I spent this morning reviewing today's economic news in preparation for a TV appearance. I didn't have much of a chance to focus on it in the interview, but fortunately we can discuss it here. The news wasn’t just good, but good in an interesting way.
Specifically, the key news this morning included a report on durable goods, which is basically business equipment, as well as data on consumer confidence and the sales and prices of new homes. These are all good indicators to watch, and the expectation was that they would disappoint once again. The narrative of a slow first quarter has taken hold, and most economists didn't have high hopes.
I have to admit, my expectations were modest as well, despite my belief that the recovery continues. I was very pleasantly surprised, though, at how positive the news was.
Durable goods: which number to watch?
Just as with inflation numbers, there's a headline figure and a core figure for durable goods orders. The headline includes everything, and the core excludes big items that bounce around a lot. In the case of inflation, that's food and energy prices; with durable goods, it’s transportation—namely, cars, aircraft, and defense. Defense spending typically doesn’t mirror the cycles of the economy, but the big wild card is aircraft orders. As important as it may be, the Boeing sales team doesn’t represent the economy as a whole.
You can see this by comparing durable goods orders as a whole, which were down 0.5 percent, in line with expectations, with durable goods orders excluding transportation, which were up 0.5 percent. The difference is largely due to a drop in aircraft orders, which dropped 4 percent after a 40-percent gain the previous month. Clearly, with that kind of swing, the number that excludes transportation should be a more reliable reflection of the economy.
Signs of a developing trend
As I’ve said before, a single month of data is not a good indicator. But we now have two consecutive months of increases in core durables ex-transportation, suggesting that the trend of declines may be broken. Even more indicative, the poor March figures are now being revised up significantly, from negative results to positive.
Looking at business investment alone, we get similar results. Capital goods excluding defense spending and aircraft grew even more, at 1 percent, and the previous month was also revised upward by a full percentage point. Business investment, one of the key elements of the economy, is coming back.

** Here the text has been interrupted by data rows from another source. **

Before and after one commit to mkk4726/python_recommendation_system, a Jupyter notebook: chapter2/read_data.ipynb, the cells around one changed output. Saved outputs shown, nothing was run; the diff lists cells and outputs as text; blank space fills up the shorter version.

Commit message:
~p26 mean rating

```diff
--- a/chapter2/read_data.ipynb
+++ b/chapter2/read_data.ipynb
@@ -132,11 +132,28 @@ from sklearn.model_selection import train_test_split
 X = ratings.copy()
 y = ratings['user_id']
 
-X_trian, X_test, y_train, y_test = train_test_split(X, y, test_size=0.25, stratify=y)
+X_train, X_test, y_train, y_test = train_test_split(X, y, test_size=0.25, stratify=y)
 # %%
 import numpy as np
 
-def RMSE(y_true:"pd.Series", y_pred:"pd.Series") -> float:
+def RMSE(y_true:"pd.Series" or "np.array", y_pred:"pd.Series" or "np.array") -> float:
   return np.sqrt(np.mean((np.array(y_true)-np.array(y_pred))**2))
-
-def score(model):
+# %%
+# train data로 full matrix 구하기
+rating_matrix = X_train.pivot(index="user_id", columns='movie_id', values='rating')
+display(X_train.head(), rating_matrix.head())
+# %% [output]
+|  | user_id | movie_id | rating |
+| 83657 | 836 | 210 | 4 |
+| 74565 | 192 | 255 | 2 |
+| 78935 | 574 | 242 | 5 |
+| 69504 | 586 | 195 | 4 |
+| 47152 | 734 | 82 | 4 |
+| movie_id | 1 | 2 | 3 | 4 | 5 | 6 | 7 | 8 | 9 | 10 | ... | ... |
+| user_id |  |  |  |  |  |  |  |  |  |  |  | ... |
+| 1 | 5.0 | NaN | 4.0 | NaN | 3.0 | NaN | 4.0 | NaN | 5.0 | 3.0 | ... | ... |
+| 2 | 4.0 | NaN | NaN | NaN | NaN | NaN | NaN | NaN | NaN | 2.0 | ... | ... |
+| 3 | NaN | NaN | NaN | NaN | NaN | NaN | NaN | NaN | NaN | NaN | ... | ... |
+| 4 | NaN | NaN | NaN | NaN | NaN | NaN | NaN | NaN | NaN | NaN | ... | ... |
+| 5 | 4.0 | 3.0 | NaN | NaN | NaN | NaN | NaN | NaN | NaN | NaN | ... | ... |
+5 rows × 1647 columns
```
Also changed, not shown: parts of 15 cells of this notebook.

And the pattern extends beyond business spending into many areas of the economy. Housing prices and consumer confidence continue to rise and beat expectations, as do new home sales.
Looking forward, the question is whether the better trend will continue. With the West Coast ports running again, the weather improving, and companies adjusting to the stronger dollar and lower oil prices, I suspect we’ll continue to see faster growth. The expectations, however, may take a bit longer to change.